Welcome to the ups and welcome to the downs/Welcome to the smiles and welcome to the frowns
Welcome to the blues and welcome to the greens/Welcome to the purples and the spotted tangerines
Not sure how to structure it, though. Is this working? Can I blend the abstract and the specific like this? Is the uneven tone – mixing gravitas with levity – a mistake, or disarmingly appealing?
Then the ending lines appeared:
Welcome to this day, to this hour and this minute/Welcome to the world. We’re so glad to have you in it.
And just like that, I was utterly hooked. I loved that ending. I would wrestle with structure and tone and whatever else was needed to make this work.
I wrestled and wrangled. I scribbled and shook my head and started again. In order to keep the shape under control, I took the entirely uncharacteristic step of sketching out a structure. I was so chuffed with myself, I shared some pictures on social media.
I made it work. I think I did. I even managed to add some of the bizarre Meggishness I love so much:
Welcome to this duck …
… and of course to this one too!
Even the ducks were in! Surely it was done?
I told my agent it was coming. Batten down the hatches & etc! And I was about to send it off when, at the eleventh hour, I had a little panic. Karen Blair was over for an Ella photo shoot and I asked her advice. This structure, this tone, with the mixing of abstract and specific – does it seem off to you? And Karen, with her excellent, calm wisdom, reminded me about how babies encounter the world, how their perception changes as they grow – as shapes start to resolve and blur takes on form, and the abstract in fact moves inexorably towards the specific – and said that my pacing shift, with the speed picking up as the text moved along, was actually so clever because of how learning accelerates and sensory detail starts to come at babies from all sides and … she had a little tear in her eye and I was so happy and we said WE HAVE TO DO THIS TOGETHER!
I cleaned it and polished it and there was just this one little part where the cadence was slightly off so I didn’t quite send it yet. And then, a week later, Karen and I went on our tour de bookshop, and I turned to my left and froze and then I unfroze and pointed and Karen did that little intake of breath we all do and then she said that thing we all do, which was, “Yeah but don’t worry. It’s bound to be really different.” And I nodded and said, “Yeah, I know, but I’ll check it out anyway just in case.” And then we peered a little more closely and saw who the author/illustrator were and we both did a rather large intake of breath and Karen said, “Hmm, those are some heavy-hitters though” and I said, “Yeah, I know” and we both said, “It’s probably still fine though” and left the bookstore without looking at it because hey it was probably still fine. Right?

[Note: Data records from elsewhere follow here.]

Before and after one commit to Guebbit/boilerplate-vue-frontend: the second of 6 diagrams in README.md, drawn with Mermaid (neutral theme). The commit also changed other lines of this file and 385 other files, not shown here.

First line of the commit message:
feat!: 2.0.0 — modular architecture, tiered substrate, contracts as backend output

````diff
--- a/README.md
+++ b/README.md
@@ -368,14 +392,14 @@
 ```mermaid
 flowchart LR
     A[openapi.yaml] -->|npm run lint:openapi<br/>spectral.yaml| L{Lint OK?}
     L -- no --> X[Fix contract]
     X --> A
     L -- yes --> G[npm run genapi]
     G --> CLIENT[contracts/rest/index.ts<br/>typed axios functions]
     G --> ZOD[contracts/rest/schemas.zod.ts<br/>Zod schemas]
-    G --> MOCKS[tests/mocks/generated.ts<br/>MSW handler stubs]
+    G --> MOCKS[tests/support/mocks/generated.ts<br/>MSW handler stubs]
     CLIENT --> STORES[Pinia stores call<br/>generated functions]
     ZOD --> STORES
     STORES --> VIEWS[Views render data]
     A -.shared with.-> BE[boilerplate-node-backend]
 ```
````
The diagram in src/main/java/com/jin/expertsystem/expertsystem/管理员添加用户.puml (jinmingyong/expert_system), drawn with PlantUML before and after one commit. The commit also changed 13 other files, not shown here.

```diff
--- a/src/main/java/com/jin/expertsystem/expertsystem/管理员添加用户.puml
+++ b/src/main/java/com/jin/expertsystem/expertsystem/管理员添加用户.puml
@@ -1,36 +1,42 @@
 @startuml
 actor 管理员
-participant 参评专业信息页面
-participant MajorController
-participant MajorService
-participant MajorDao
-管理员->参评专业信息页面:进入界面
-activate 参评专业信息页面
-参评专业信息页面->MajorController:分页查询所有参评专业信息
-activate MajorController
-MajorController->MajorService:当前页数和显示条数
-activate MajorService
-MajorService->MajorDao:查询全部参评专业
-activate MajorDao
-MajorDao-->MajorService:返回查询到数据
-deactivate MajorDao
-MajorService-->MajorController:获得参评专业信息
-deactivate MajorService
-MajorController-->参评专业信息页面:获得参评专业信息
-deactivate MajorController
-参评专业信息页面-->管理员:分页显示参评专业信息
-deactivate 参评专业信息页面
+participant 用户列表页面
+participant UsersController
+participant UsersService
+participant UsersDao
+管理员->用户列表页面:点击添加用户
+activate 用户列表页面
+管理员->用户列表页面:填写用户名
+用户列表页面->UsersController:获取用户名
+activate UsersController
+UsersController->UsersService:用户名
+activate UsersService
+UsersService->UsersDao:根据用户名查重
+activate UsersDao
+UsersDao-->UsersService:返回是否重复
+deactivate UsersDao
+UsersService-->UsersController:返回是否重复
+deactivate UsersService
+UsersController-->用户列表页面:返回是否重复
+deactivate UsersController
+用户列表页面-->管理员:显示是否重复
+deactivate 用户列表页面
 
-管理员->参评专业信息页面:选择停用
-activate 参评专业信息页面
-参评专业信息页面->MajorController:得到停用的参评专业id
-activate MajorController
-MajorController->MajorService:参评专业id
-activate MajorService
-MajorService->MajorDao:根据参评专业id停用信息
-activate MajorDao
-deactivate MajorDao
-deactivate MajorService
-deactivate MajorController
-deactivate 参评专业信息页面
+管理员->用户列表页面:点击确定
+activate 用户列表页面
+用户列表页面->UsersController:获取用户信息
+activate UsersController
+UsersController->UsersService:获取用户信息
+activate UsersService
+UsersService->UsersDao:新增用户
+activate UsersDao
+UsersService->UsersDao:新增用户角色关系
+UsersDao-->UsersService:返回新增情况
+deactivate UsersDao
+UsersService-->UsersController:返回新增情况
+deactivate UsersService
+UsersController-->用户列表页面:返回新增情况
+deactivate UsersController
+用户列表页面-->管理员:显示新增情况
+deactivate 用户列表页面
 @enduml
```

That afternoon, basking in the afterglow of tour de bookshop, I did a quick google just to reassure myself. And found this note about the Donaldson/Oxenbury, which came out in April this year:
And that was when I went augggh and put my head down on the desk. Day and night? Light? The couplet structure? The exact same cadence? The movement from the abstract to the oddly specific? The accelerating pace and layering accumulation of things? I sent Karen a resigned message and I said:
Goodbye to my story and goodbye to my ducks
Goodbye to pretending that I don’t give any …
I AM SORRY. I ALMOST DID THAT.
Look. It’s just one of those things. I will move on and write faster or percolate less, or something. On the plus side, apparently I think a bit like Julia Donaldson so there’s that.